(Collected data)
- Opening Delimiter -

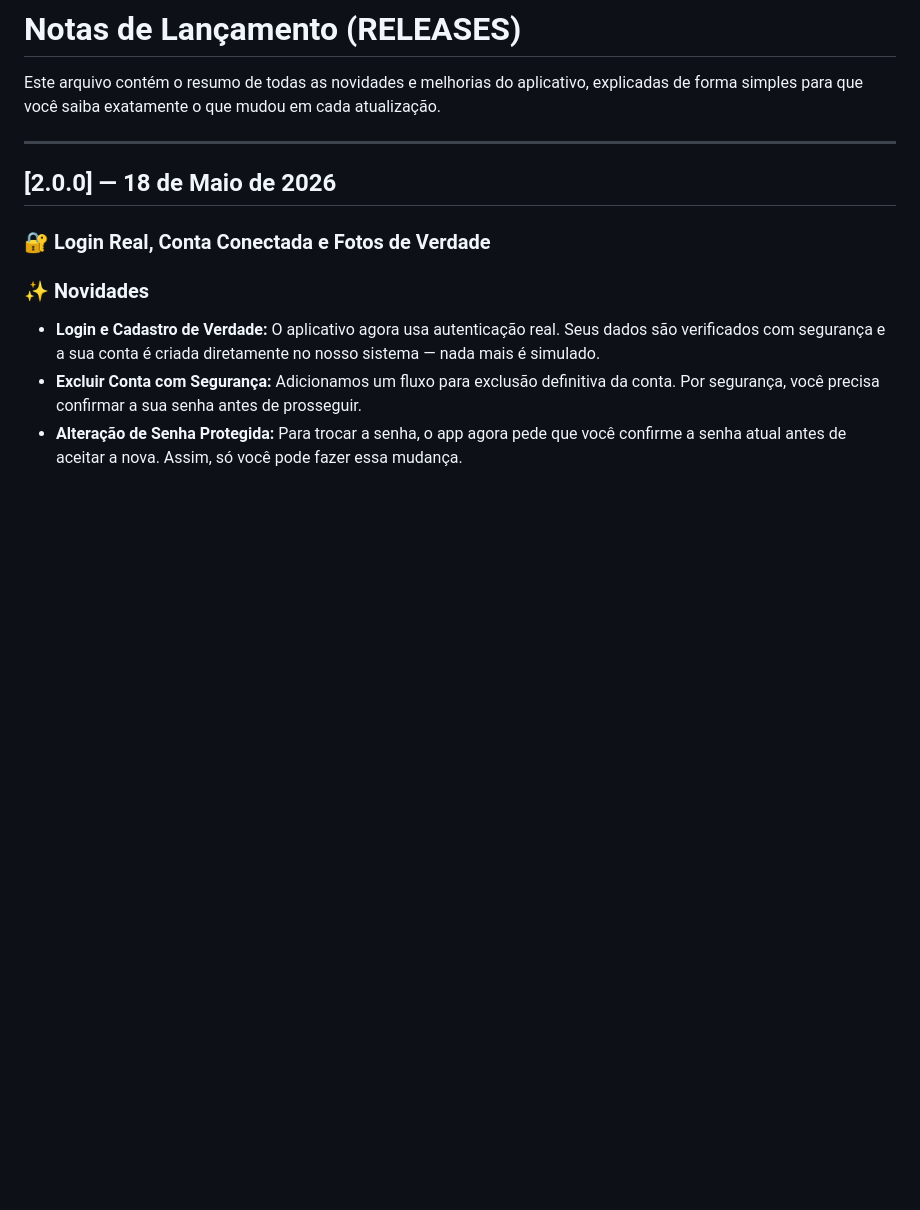
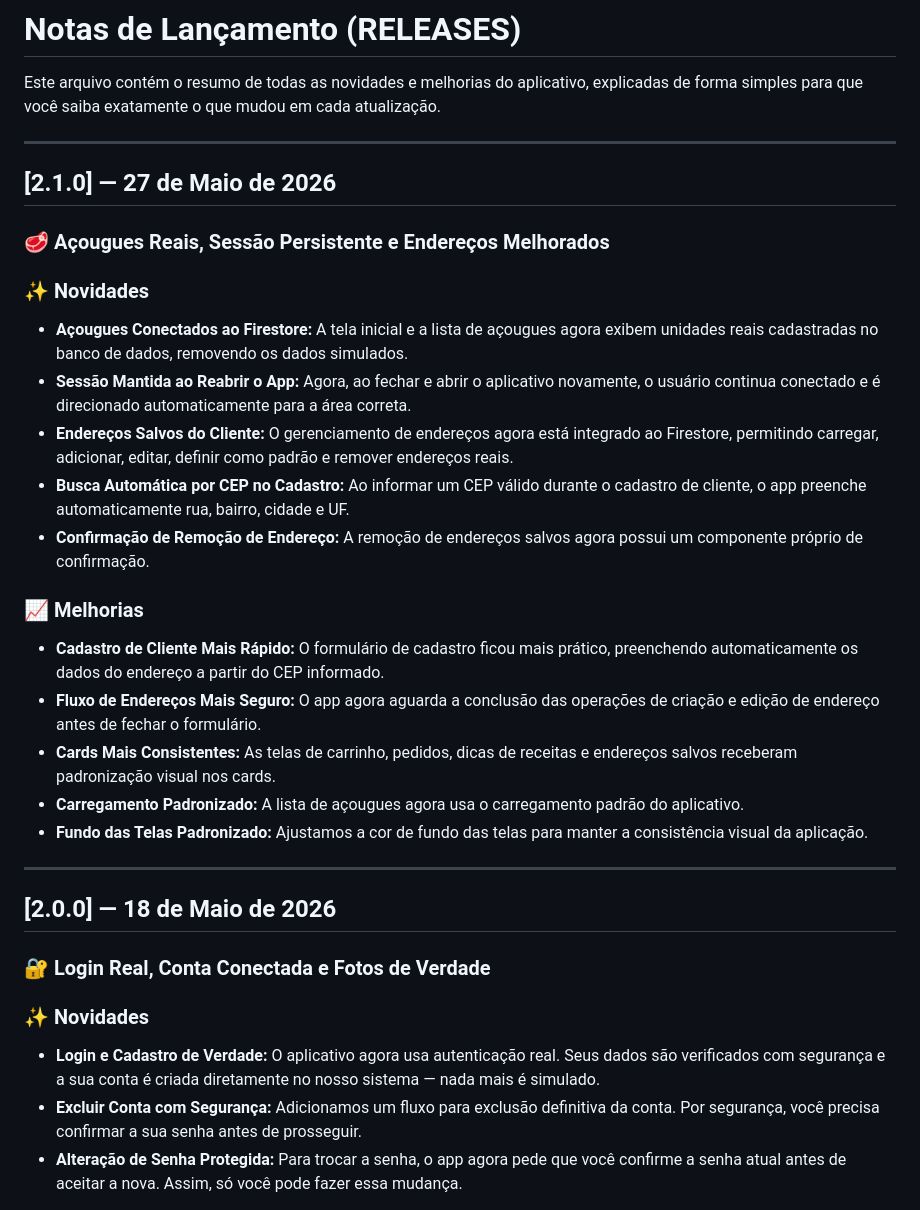
Before and after one commit to VIN1RM/meatshop-mobile, a Markdown page: assets/RELEASES.md, the part around the change. GitHub-like rendering; blank space fills up the shorter version.

Commit message:
add changes in releases

```diff
--- a/assets/RELEASES.md
+++ b/assets/RELEASES.md
@@ -1,6 +1,25 @@
 # Notas de Lançamento (RELEASES)
 
 Este arquivo contém o resumo de todas as novidades e melhorias do aplicativo, explicadas de forma simples para que você saiba exatamente o que mudou em cada atualização.
+
+---
+
+## [2.1.0] — 27 de Maio de 2026
+### 🥩 Açougues Reais, Sessão Persistente e Endereços Melhorados
+
+### ✨ Novidades
+- **Açougues Conectados ao Firestore:** A tela inicial e a lista de açougues agora exibem unidades reais cadastradas no banco de dados, removendo os dados simulados.
+- **Sessão Mantida ao Reabrir o App:** Agora, ao fechar e abrir o aplicativo novamente, o usuário continua conectado e é direcionado automaticamente para a área correta.
+- **Endereços Salvos do Cliente:** O gerenciamento de endereços agora está integrado ao Firestore, permitindo carregar, adicionar, editar, definir como padrão e remover endereços reais.
+- **Busca Automática por CEP no Cadastro:** Ao informar um CEP válido durante o cadastro de cliente, o app preenche automaticamente rua, bairro, cidade e UF.
+- **Confirmação de Remoção de Endereço:** A remoção de endereços salvos agora possui um componente próprio de confirmação.
+
+### 📈 Melhorias
+- **Cadastro de Cliente Mais Rápido:** O formulário de cadastro ficou mais prático, preenchendo automaticamente os dados do endereço a partir do CEP informado.
+- **Fluxo de Endereços Mais Seguro:** O app agora aguarda a conclusão das operações de criação e edição de endereço antes de fechar o formulário.
+- **Cards Mais Consistentes:** As telas de carrinho, pedidos, dicas de receitas e endereços salvos receberam padronização visual nos cards.
+- **Carregamento Padronizado:** A lista de açougues agora usa o carregamento padrão do aplicativo.
+- **Fundo das Telas Padronizado:** Ajustamos a cor de fundo das telas para manter a consistência visual da aplicação.
 
 ---
 
```
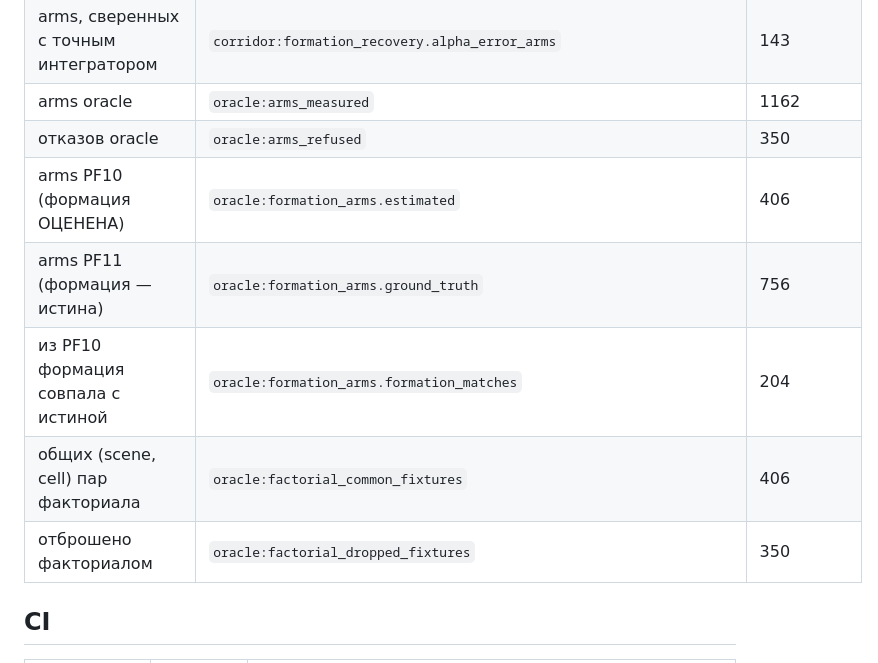
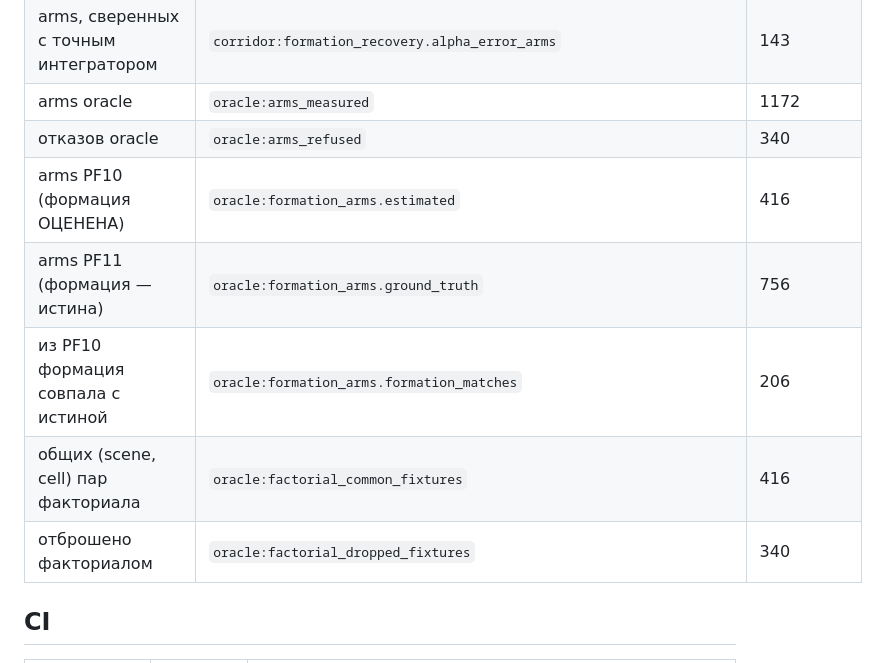
Before and after one commit to lomatoq/vice-classic, a Markdown page: docs/REPRODUCIBILITY_M4.md, the part around the change. Rendered like a GitHub page.

Commit message:
sync M4 oracle documentation after M7 palette repair

```diff
--- a/docs/REPRODUCIBILITY_M4.md
+++ b/docs/REPRODUCIBILITY_M4.md
@@ -136,13 +136,13 @@ Float-ы округлены до четырёх знаков и сверяютс
 | из них с неверным exterior | `corridor:formation_recovery.exterior_wrong` | 0 |
 | max \|α̂ − true coverage\| | `corridor:formation_recovery.max_alpha_error` | 0.009 |
 | arms, сверенных с точным интегратором | `corridor:formation_recovery.alpha_error_arms` | 143 |
-| arms oracle | `oracle:arms_measured` | 1162 |
-| отказов oracle | `oracle:arms_refused` | 350 |
-| arms PF10 (формация ОЦЕНЕНА) | `oracle:formation_arms.estimated` | 406 |
+| arms oracle | `oracle:arms_measured` | 1172 |
+| отказов oracle | `oracle:arms_refused` | 340 |
+| arms PF10 (формация ОЦЕНЕНА) | `oracle:formation_arms.estimated` | 416 |
 | arms PF11 (формация — истина) | `oracle:formation_arms.ground_truth` | 756 |
-| из PF10 формация совпала с истиной | `oracle:formation_arms.formation_matches` | 204 |
-| общих (scene, cell) пар факториала | `oracle:factorial_common_fixtures` | 406 |
-| отброшено факториалом | `oracle:factorial_dropped_fixtures` | 350 |
+| из PF10 формация совпала с истиной | `oracle:formation_arms.formation_matches` | 206 |
+| общих (scene, cell) пар факториала | `oracle:factorial_common_fixtures` | 416 |
+| отброшено факториалом | `oracle:factorial_dropped_fixtures` | 340 |
 
 ## CI
 
```
Also changed, not shown: docs/STATUS_M4.md (+6 -6 lines).
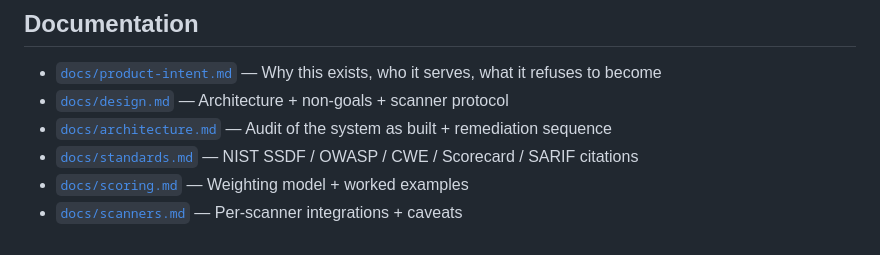
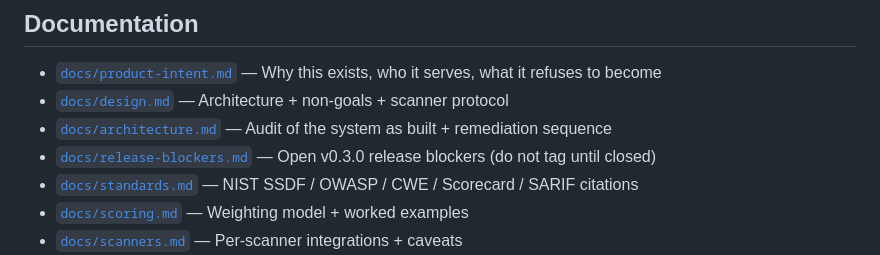
Before and after one commit to marshallguillory86/secure-code-agent, a Markdown page: README.md, the part around the change. Drawn GitHub-style.

```diff
--- a/README.md
+++ b/README.md
@@ -347,6 +347,7 @@ Full design philosophy in [`docs/design.md`](docs/design.md).
 - [`docs/product-intent.md`](docs/product-intent.md) — Why this exists, who it serves, what it refuses to become
 - [`docs/design.md`](docs/design.md)              — Architecture + non-goals + scanner protocol
 - [`docs/architecture.md`](docs/architecture.md)  — Audit of the system as built + remediation sequence
+- [`docs/release-blockers.md`](docs/release-blockers.md) — Open v0.3.0 release blockers (do not tag until closed)
 - [`docs/standards.md`](docs/standards.md)        — NIST SSDF / OWASP / CWE / Scorecard / SARIF citations
 - [`docs/scoring.md`](docs/scoring.md)            — Weighting model + worked examples
 - [`docs/scanners.md`](docs/scanners.md)          — Per-scanner integrations + caveats
```
Also changed, not shown: docs/release-blockers.md (added, +173 -0 lines).
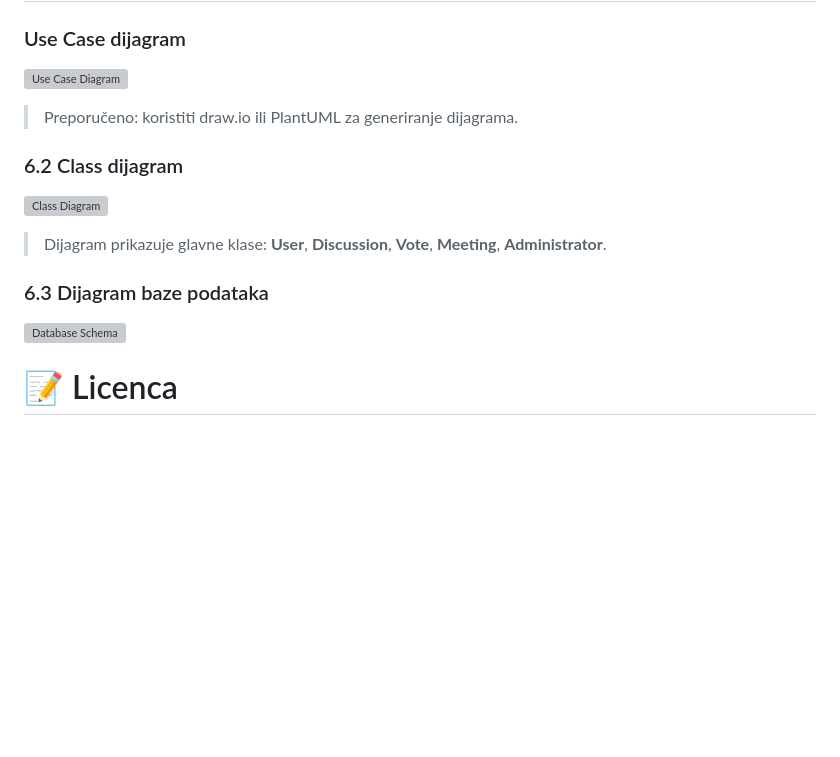
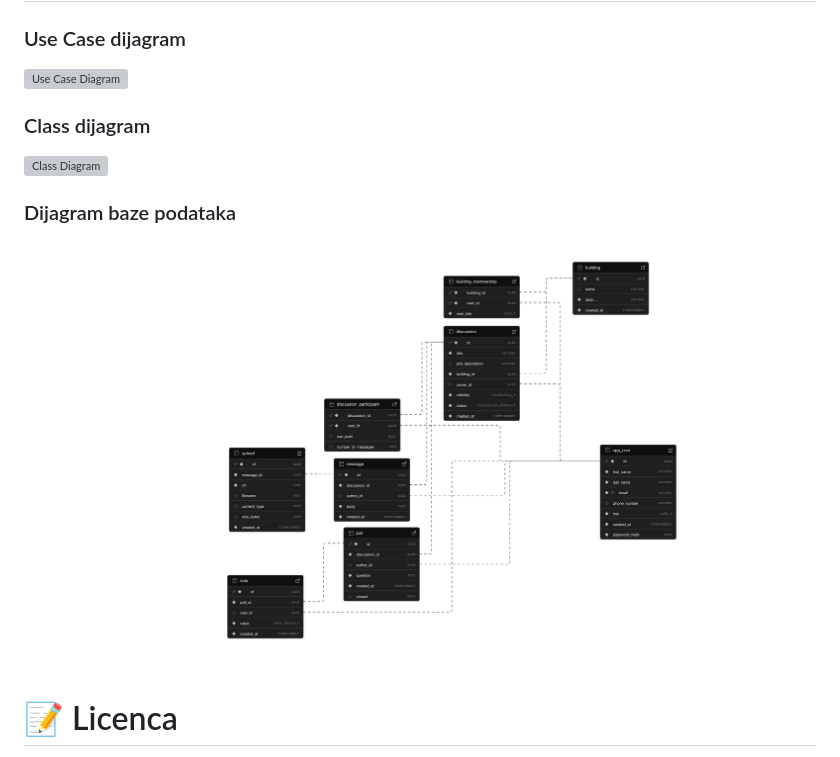
Before and after one commit to stanari123/progiProjekt, a Markdown page: README.md, the part around the change. Rendered like a GitHub page; blank space fills up the shorter version; grey boxes are pictures that could not be loaded.

Commit message:
Revise diagram section and correct image path
Updated diagram recommendations and fixed image path.

```diff
--- a/README.md
+++ b/README.md
@@ -80,18 +80,16 @@ Voditelj tima: [Vinko Šapina](https://github.com/vinkosapina)
 
 ![Use Case Diagram](images/use_case_diagram.png)
 
-> Preporučeno: koristiti draw.io ili PlantUML za generiranje dijagrama.
 
-### 6.2 Class dijagram
+### Class dijagram
 
 ![Class Diagram](images/class_diagram.png)
 
-> Dijagram prikazuje glavne klase: **User**, **Discussion**, **Vote**, **Meeting**, **Administrator**.
 
 
-### 6.3 Dijagram baze podataka
+### Dijagram baze podataka
 
-![Database Schema](supbase/database_scheme.png)
+![Database Schema](supabase/database_scheme.png)
 
 
 
```
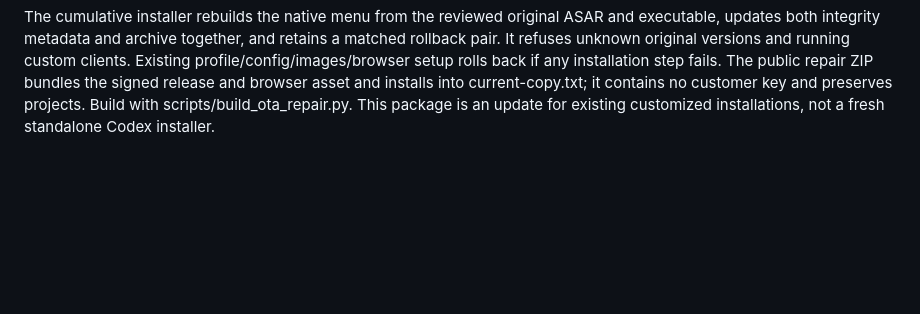
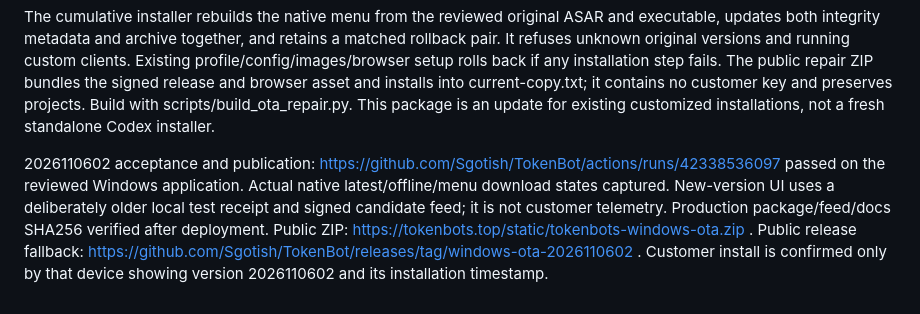
Before and after one commit to Sgotish/TokenBot, a Markdown page: scripts/windows-ota/README.md, the part around the change. Rendered like a GitHub page; blank space fills up the shorter version.

Commit message:
Record native OTA acceptance and verified production publication

```diff
--- a/scripts/windows-ota/README.md
+++ b/scripts/windows-ota/README.md
@@ -13,3 +13,5 @@ Run node scripts/windows-ota/publish.cjs VERSION RELEASE_DIR OUTPUT_JSON PRIVATE
 Native update menu (2026110602): the profile menu now provides a manual check, explicit download button, installed/latest version, last successful check time and last successful installation time. A check verifies the signed manifest without applying files; errors never become "latest". Download stages verified files/assets; installation occurs only after a complete exit and shortcut restart. An expired/interrupted progress state is retryable. Background and foreground operations share a process lock. Usage-service/API-key availability does not gate update checks.
 
 The cumulative installer rebuilds the native menu from the reviewed original ASAR and executable, updates both integrity metadata and archive together, and retains a matched rollback pair. It refuses unknown original versions and running custom clients. Existing profile/config/images/browser setup rolls back if any installation step fails. The public repair ZIP bundles the signed release and browser asset and installs into current-copy.txt; it contains no customer key and preserves projects. Build with scripts/build_ota_repair.py. This package is an update for existing customized installations, not a fresh standalone Codex installer.
+
+2026110602 acceptance and publication: https://github.com/Sgotish/TokenBot/actions/runs/42338536097 passed on the reviewed Windows application. Actual native latest/offline/menu download states captured. New-version UI uses a deliberately older local test receipt and signed candidate feed; it is not customer telemetry. Production package/feed/docs SHA256 verified after deployment. Public ZIP: https://tokenbots.top/static/tokenbots-windows-ota.zip . Public release fallback: https://github.com/Sgotish/TokenBot/releases/tag/windows-ota-2026110602 . Customer install is confirmed only by that device showing version 2026110602 and its installation timestamp.
```
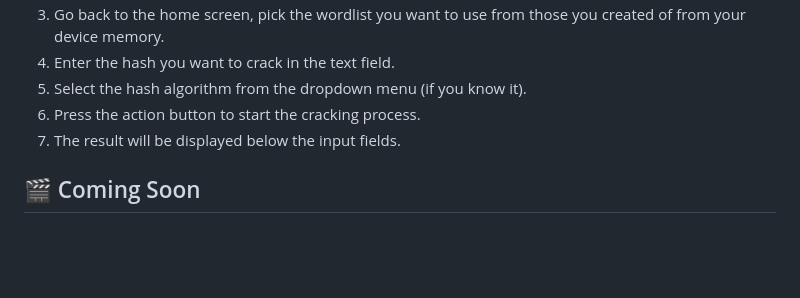
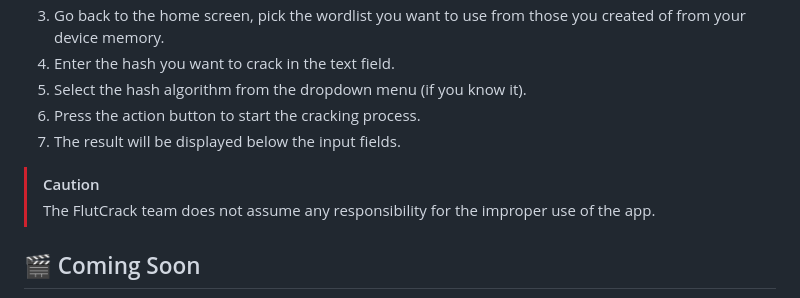
Before and after one commit to giovanni-iannaccone/FlutCrack, a Markdown page: README.md, the part around the change. GitHub-like rendering; blank space fills up the shorter version.

```diff
--- a/README.md
+++ b/README.md
@@ -76,6 +76,9 @@ You may need to allow installations from unknown sources. This can be done by go
 6. Press the action button to start the cracking process.
 7. The result will be displayed below the input fields.
 
+> [!CAUTION]
+> The FlutCrack team does not assume any responsibility for the improper use of the app.
+
 ## 🎬 Coming Soon
 - [x] Hash identifying
 - [x] Cleaner code
```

- Closing Delimiter -

* _EXERCISE_
Your answer is a single number: the count of lines in the records holding the string "shorter".

* _RESPONSE AREA_
4